→ **DATA TO PROCESS**
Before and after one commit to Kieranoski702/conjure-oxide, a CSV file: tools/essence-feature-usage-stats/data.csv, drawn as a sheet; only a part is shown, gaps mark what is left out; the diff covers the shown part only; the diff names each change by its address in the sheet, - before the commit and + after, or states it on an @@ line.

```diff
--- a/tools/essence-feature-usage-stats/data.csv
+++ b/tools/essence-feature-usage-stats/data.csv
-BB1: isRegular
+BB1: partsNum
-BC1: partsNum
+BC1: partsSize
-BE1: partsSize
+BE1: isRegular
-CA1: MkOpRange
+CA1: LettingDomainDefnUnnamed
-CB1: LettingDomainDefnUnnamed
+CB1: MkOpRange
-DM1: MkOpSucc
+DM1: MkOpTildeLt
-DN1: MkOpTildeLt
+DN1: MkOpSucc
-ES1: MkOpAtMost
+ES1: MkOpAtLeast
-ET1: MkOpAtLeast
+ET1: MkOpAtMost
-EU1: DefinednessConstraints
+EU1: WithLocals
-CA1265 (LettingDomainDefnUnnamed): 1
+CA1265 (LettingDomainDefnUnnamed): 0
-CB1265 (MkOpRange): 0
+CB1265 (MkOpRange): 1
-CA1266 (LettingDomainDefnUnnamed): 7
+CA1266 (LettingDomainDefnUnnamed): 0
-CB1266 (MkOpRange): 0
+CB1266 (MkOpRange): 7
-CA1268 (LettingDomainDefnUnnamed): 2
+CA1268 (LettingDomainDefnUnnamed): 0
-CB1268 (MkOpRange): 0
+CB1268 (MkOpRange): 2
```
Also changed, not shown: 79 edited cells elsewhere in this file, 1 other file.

---

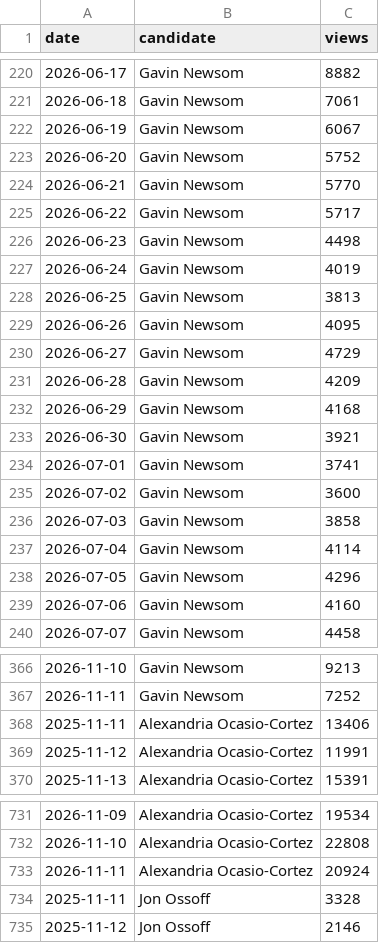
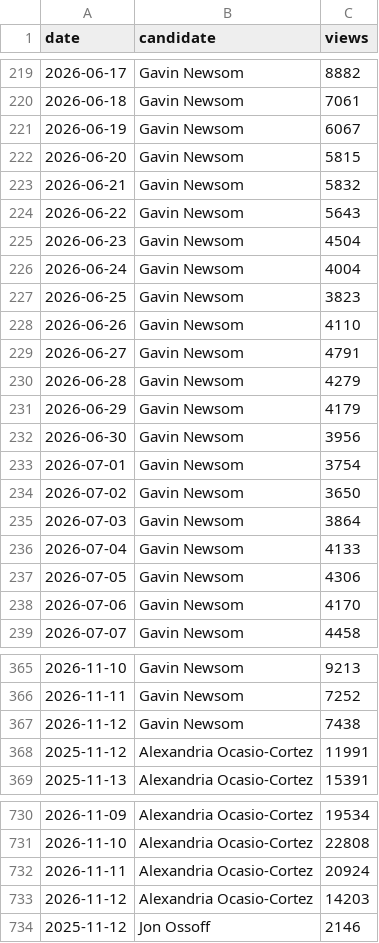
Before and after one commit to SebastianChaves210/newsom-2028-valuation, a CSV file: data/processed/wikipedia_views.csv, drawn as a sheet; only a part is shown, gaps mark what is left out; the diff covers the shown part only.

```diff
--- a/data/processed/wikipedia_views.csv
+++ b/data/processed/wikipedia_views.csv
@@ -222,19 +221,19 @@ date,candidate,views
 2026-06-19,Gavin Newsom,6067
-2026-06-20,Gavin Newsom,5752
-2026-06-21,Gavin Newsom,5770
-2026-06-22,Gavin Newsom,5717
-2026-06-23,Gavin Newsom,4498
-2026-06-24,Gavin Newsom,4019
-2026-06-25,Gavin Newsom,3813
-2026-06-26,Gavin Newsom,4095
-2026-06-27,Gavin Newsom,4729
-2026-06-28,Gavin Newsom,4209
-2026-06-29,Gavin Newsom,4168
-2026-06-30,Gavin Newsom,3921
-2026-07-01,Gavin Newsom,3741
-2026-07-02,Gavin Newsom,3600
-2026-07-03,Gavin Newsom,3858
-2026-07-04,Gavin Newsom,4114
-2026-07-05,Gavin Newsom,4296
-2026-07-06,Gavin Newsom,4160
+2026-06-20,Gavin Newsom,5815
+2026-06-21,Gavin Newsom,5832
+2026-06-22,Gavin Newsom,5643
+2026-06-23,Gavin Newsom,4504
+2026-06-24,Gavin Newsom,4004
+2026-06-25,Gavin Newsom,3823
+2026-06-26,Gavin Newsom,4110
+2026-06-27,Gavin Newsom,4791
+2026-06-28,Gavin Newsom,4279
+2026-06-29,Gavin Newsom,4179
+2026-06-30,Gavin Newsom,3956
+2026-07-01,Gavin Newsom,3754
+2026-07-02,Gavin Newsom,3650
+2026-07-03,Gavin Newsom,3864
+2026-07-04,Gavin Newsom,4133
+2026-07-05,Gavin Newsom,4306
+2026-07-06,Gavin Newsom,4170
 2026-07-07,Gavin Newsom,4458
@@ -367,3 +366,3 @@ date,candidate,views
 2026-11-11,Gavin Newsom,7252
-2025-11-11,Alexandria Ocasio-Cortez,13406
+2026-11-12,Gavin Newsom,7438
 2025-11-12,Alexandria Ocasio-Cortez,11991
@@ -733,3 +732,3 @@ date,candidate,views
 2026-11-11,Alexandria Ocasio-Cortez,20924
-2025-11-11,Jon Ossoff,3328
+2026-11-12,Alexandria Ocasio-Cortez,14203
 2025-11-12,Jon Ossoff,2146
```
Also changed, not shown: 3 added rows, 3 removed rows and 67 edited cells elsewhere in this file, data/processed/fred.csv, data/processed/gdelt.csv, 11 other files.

→ **WHAT THE TASK ASKS**
Count how many lines in the entries above hold the word "other". Give that number by itself.

→ **EXPECTED ANSWER**
2